wild mushroom & amaranth risotto

The amaranth will being to turn like porridge, a mix between Cream of Wheat and couscous.  Add it to the mushroom and cream mixture and stir well until it incorporates.

Add a handful of greens to stir in and wilt.  Right before serving, add a fresh handful of greens and salt and pepper to each dish as desired.

wild mushroom & amaranth risotto


Plate it up and enjoy!

wild mushroom & amaranth risotto

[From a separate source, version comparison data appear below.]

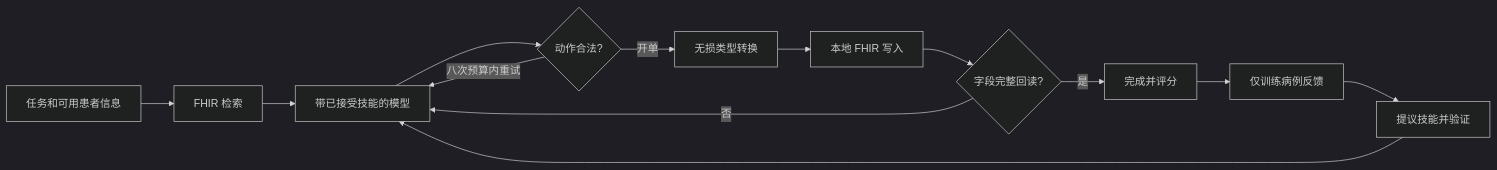
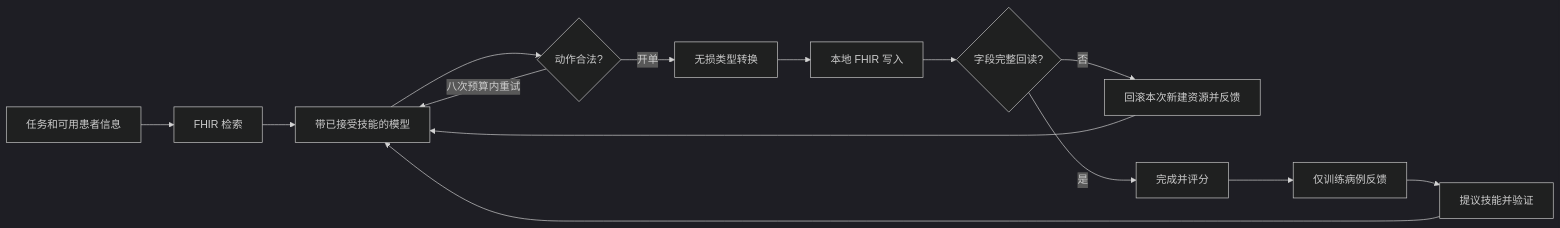
Before and after one commit to ZaneLing/PRISMATIC: the second of 2 diagrams in paper/RXRSI_DESIGN.zh.md, drawn with Mermaid (dark theme). The commit also changed other lines of this file and 45 other files, not shown here.

````diff
--- a/paper/RXRSI_DESIGN.zh.md
+++ b/paper/RXRSI_DESIGN.zh.md
@@ -64,15 +65,16 @@
 ```mermaid
 flowchart LR
   A[任务和可用患者信息] --> B[FHIR 检索]
   B --> C[带已接受技能的模型]
   C --> D{动作合法?}
   D -- 八次预算内重试 --> C
   D -- 开单 --> E[无损类型转换]
   E --> F[本地 FHIR 写入]
   F --> G{字段完整回读?}
-  G -- 否 --> C
+  G -- 否 --> R[回滚本次新建资源并反馈]
+  R --> C
   G -- 是 --> H[完成并评分]
   H --> I[仅训练病例反馈]
   I --> J[提议技能并验证]
   J --> C
 ```
````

Wild Mushroom & Amaranth Risotto with Thyme Cream
Cook time
Total time
A rich, velvety spin on an old standby comfort food, risotto. Amaranth gives this dish its smooth texture. Any mixture of wild mushrooms will make this dish shine!
Recipe type: Sides
Cuisine: Italian
Serves: 4-6 servings
  • For the mushrooms and thyme cream:
  • ½ pint black trumpeter mushrooms
  • ½ pint yellowfoot chantarelle mushrooms
  • ½ pint shiitake mushrooms
  • handful portobello mushrooms, sliced
  • handful white button mushrooms, sliced
  • ½ to ¾ pint heavy cream
  • 3 cloves garlic, smashed and chopped
  • 8-10 sprigs fresh thyme
  • extra virgin olive oil
  • salt and pepper to taste
  • For the amaranth:
  • ½ cup dry amaranth
  • 1 ½ cup water or broth
  • To finish:
  • 4 oz broccoli micro-greens or Italian parsley
  1. Heat olive oil in a large pan and add mushrooms. Allow to saute for a couple minutes.
  2. In a separate small saucepan, add amaranth and water or broth. Bring to a boil (about 3-5 minutes), and then cover and reduce to low. Let simmer for 15 minutes.
  3. While the amaranth is cooking, add chopped garlic and thyme sprigs to the mushrooms. Cook an additional few minutes to allow the mushrooms and oil to soak in the garlic and thyme flavors. Add a little salt and freshly ground pepper.
  4. Pour cream into mushrooms and keep heat on medium. After a few minutes, the cream will begin to bubble around the edges and tint from the mushrooms. The bubbling will let the cream thicken a bit. Turn to low after a few minutes of bubbling and stirring.
  5. When the amaranth is nearly finished, it will start to turn to a porridge-like consistency that resembles a cross between Cream of Wheat and Moroccan couscous. Remove from heat and stir into the mushroom mixture. Stir gently for about a minute, or until the amaranth is incorporated into the mushrooms and the entire mixture melds together.
  6. Stir in a handful of greens. Just before serving, add some fresh greens to each dish.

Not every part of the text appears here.